Here’s something to consider: While your home is your personal space, when it comes time to put it on the market, sellers should think beyond their own preferences and consider future buyers. After all, new owners want to envision themselves in their new home, not yours.
From the real estate point of view, we always try to give advice on how to balance elements like style and architecture with the reality of how people want to live in their home. There are some basics to consider when personalizing your space, particularly if your intent is to sell. In the event your plan is to stay three to five years, it’s prudent to design with that in mind.
These days it seems like design trends are transitioning toward simple and uncluttered; modern, sleek and contemporary. Think clean lines, open spaces, neutral colors – it’s almost a mantra. Whether it’s a family home, a luxurious high rise looking out on the city skyline, or a sprawling ranch property, clients want large, open spaces for entertaining. Plus, there is a preference for uncomplicated design that allows rooms to be used a multitude of ways.
So what’s driving this simplification movement? It could be the increasing desire to live uncluttered lives while the world’s ever-expanding rush of technology causes information and activity overload. Simplicity means less stress, and that fundamental can easily be communicated in how a home is designed.
Balancing elements, such as style and architecture, with the reality of how people want to live in their homes makes good sense. It’s just that simple.

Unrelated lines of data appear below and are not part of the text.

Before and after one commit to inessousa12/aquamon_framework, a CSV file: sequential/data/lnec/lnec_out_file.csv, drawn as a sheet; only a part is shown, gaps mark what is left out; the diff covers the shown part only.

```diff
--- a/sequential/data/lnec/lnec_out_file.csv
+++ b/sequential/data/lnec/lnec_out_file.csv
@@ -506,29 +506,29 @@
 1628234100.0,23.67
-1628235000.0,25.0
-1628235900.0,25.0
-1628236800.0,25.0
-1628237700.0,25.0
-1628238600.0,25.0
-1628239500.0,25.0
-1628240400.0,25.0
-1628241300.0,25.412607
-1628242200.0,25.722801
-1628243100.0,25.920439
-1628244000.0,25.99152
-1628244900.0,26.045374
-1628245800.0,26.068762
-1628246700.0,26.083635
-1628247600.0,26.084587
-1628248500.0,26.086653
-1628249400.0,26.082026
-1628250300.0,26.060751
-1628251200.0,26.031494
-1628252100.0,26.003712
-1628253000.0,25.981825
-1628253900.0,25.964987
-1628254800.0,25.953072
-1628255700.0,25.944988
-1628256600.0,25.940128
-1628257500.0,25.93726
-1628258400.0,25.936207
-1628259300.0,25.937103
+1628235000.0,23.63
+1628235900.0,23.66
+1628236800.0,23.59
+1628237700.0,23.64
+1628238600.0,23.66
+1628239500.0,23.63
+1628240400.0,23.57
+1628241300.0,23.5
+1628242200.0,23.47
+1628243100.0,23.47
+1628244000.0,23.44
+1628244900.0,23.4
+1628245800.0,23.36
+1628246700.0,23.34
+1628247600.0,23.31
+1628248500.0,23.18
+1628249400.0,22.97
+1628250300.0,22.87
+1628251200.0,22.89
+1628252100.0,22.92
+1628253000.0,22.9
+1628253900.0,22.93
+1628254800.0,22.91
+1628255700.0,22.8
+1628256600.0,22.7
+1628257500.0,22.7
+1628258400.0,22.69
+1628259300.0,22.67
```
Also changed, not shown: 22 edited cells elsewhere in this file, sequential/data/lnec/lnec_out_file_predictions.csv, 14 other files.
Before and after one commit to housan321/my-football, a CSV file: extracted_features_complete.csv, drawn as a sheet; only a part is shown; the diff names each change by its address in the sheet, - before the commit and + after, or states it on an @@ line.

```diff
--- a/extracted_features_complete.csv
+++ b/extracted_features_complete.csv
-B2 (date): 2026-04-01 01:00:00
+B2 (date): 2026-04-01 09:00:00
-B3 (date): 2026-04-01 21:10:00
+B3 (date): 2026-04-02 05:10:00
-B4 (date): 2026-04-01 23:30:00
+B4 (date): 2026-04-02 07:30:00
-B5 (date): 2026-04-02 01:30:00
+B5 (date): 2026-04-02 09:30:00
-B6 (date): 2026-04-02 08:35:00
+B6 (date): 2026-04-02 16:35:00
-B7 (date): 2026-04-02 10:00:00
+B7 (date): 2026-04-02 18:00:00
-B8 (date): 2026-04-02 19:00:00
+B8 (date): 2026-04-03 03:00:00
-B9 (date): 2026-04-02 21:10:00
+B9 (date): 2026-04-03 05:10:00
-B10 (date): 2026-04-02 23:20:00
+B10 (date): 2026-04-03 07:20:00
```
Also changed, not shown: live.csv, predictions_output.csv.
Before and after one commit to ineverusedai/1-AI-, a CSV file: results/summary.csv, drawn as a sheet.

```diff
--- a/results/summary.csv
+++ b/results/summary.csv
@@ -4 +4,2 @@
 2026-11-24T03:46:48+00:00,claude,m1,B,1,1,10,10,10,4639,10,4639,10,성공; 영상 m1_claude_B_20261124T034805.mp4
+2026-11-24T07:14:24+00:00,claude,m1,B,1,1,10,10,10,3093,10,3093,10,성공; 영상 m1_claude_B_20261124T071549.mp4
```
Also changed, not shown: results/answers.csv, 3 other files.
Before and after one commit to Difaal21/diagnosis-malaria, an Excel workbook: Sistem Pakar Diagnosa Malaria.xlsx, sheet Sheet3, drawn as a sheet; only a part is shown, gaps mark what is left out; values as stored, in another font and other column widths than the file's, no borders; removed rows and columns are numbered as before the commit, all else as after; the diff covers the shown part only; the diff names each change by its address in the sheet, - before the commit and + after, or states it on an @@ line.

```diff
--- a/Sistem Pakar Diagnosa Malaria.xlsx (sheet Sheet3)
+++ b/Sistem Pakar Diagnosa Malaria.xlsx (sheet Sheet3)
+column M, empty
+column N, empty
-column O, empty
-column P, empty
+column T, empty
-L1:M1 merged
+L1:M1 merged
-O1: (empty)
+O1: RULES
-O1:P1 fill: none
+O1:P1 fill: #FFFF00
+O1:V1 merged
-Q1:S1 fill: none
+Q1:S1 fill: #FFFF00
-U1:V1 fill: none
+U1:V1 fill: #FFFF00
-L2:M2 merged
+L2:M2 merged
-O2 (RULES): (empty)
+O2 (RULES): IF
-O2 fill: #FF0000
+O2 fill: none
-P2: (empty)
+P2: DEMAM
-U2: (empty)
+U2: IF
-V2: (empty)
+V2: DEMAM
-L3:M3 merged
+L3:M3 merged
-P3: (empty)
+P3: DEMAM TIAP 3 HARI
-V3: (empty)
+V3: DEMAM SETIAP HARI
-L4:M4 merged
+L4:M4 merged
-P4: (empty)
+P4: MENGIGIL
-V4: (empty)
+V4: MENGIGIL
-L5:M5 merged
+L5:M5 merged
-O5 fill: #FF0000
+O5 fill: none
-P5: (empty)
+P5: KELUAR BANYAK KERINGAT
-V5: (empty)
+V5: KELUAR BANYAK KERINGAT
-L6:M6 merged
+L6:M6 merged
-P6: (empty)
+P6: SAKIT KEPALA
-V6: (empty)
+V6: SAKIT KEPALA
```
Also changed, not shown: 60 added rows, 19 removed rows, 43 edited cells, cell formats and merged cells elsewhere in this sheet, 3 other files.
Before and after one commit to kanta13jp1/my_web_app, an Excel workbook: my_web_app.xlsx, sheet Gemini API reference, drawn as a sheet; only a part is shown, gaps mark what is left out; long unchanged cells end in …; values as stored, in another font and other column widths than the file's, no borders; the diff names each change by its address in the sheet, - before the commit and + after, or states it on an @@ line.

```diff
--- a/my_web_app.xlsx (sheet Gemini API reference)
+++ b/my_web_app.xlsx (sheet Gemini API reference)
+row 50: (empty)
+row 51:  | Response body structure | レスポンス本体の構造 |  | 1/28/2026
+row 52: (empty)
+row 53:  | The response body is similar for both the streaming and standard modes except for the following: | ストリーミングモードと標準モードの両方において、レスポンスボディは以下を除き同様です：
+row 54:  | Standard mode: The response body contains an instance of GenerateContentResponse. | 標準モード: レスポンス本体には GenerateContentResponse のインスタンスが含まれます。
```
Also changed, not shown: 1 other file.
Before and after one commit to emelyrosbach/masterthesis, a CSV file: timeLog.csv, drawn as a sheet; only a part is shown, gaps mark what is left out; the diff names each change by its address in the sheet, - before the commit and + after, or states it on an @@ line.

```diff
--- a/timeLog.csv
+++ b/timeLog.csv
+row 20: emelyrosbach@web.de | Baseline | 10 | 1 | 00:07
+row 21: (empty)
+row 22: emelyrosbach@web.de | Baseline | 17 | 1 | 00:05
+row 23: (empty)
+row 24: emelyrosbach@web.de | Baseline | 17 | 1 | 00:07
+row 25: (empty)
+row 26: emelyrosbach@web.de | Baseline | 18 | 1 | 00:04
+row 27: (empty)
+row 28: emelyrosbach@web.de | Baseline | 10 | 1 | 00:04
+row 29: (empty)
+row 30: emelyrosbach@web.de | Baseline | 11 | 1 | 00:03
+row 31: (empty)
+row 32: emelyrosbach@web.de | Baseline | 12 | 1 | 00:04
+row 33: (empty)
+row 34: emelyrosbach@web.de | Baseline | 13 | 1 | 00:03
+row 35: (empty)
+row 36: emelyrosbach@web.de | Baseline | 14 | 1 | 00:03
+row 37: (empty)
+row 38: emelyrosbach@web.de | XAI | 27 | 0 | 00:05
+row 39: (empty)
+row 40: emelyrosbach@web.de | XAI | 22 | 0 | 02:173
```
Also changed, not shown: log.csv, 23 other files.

For more luxury homes, see briggsfreeman.com. Click here to see the latest in real estate news. CEO Robbie Briggs independently owns and operates Briggs Freeman Sotheby’s International Realty with six offices in Dallas, Uptown, Lakewood, Ranch and Land, The Ballpark and Southlake.